Designer Process: Burrard

Glenna CGlenna C's work is cables is lovely. You can see it in Burrard, from this most recent issue, and also in these darling socks. You can keep up with her on her blog. In today's entry, she tells us about how Smallville, Art Deco architecture, and Vancouverites inspired this recent design.  Enjoy!

Burrard cable detail

My design inspiration for Burrard goes back to February 2011, when I paid a late winter visit to Vancouver and spent a relaxing few days with some knitter friends. It is a really fabulous city, and has a moderate enough climate that, even if it is still cold and snowy in other parts of the country, by the end of February Vancouver is already showing patches of green grass. It's also such a wonderful place just to be in - no matter where you are in the urban core, you are not far from a glimpse of the water, trees, and mountains that surround the city, which is pretty great.

city of glass

I've heard Vancouver called the 'city of glass,' since so much of the recent architecture shows off a lot of glass windows and metal structures. However, there are also quite a few stone buildings built earlier in the 20th Century, including the Marine Building at the corner of Burrard and West Hastings.

Marine arch

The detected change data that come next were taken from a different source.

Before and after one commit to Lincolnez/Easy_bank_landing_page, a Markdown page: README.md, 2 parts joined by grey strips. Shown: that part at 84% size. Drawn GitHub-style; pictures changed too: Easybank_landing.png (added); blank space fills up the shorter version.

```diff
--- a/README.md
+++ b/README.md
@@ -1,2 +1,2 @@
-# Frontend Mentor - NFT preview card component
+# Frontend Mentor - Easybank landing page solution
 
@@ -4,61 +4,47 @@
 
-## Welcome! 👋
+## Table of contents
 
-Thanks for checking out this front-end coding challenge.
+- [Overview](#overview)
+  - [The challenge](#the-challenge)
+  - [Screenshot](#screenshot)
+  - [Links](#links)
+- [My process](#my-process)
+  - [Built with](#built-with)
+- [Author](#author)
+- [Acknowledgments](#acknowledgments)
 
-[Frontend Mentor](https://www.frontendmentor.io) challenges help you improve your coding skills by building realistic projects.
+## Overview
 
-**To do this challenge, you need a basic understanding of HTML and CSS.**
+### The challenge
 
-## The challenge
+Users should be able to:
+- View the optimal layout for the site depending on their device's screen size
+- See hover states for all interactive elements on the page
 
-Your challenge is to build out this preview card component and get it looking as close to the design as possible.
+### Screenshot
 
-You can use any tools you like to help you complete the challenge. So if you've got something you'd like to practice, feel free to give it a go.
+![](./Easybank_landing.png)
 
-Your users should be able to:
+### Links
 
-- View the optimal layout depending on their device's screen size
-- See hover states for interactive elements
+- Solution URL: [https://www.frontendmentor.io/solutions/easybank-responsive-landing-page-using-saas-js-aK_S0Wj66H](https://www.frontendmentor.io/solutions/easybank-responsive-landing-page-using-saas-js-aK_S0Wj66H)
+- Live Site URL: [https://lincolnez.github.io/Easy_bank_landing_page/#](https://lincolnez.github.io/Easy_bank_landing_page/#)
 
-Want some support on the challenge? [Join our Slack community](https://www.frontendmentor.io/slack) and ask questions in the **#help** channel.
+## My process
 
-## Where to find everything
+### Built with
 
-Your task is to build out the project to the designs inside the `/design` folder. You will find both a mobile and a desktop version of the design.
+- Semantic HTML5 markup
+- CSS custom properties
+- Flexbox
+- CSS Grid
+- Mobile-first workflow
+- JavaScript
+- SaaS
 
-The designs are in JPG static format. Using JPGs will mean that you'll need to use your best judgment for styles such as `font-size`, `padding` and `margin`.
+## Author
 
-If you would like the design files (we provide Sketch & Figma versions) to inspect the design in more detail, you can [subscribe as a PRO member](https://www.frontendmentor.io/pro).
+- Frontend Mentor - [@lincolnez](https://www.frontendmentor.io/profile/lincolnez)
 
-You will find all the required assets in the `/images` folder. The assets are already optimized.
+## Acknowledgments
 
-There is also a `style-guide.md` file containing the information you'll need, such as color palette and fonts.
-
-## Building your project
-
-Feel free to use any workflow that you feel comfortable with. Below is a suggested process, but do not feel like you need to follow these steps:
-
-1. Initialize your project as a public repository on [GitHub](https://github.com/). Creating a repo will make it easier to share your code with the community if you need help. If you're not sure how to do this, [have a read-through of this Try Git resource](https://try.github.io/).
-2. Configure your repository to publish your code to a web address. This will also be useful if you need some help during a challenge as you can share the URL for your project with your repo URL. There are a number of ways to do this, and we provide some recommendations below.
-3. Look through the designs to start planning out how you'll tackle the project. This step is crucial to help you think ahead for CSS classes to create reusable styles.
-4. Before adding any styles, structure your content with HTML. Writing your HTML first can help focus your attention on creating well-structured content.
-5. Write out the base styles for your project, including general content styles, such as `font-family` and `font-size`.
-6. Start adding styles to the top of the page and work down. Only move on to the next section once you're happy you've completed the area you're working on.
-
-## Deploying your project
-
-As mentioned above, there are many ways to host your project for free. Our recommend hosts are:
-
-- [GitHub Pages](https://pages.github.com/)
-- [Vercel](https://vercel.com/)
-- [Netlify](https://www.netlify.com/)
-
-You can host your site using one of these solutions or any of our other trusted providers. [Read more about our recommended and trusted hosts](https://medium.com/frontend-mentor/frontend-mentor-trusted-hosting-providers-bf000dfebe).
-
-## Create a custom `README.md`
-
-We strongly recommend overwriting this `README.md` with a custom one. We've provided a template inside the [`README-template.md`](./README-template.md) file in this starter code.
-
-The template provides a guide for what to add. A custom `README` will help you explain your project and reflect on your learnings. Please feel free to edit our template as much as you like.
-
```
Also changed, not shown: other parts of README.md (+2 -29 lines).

It was one of my favourite buildings downtown. (And not just because it stands in as the 'Daily Planet' building on the 'Smallville' television series. Although if you're a television fan like me Vancouver is pretty neat overall, since you can find locations from Battlestar Galactica, Fringe, even 21 Jumpstreet!) The Marine building is one of the standout examples of Art Deco architecture in Canada. It's a beautiful tall structure with a lot of elegant detail so common to the early 20th Century style.



I wanted to use this somehow in a knitted piece, but in a garment that also suited the eclectic, comfort-driven style of so many Vancouverites. This had to be a sweater that would be a warm and comfortable layer, but still showcase some of the same kinds of vertical, elegant, and structured motifs from the architectural inspiration. Eventually I sat down to develop some design concepts in the spring of 2012, and the Burrard cardigan was born. I know I plan to get a Burrard for myself onto the needles this winter, with fond Vancouver memories to inspire my knitting. I hope you'll enjoy this knit as part of your winter wardrobe!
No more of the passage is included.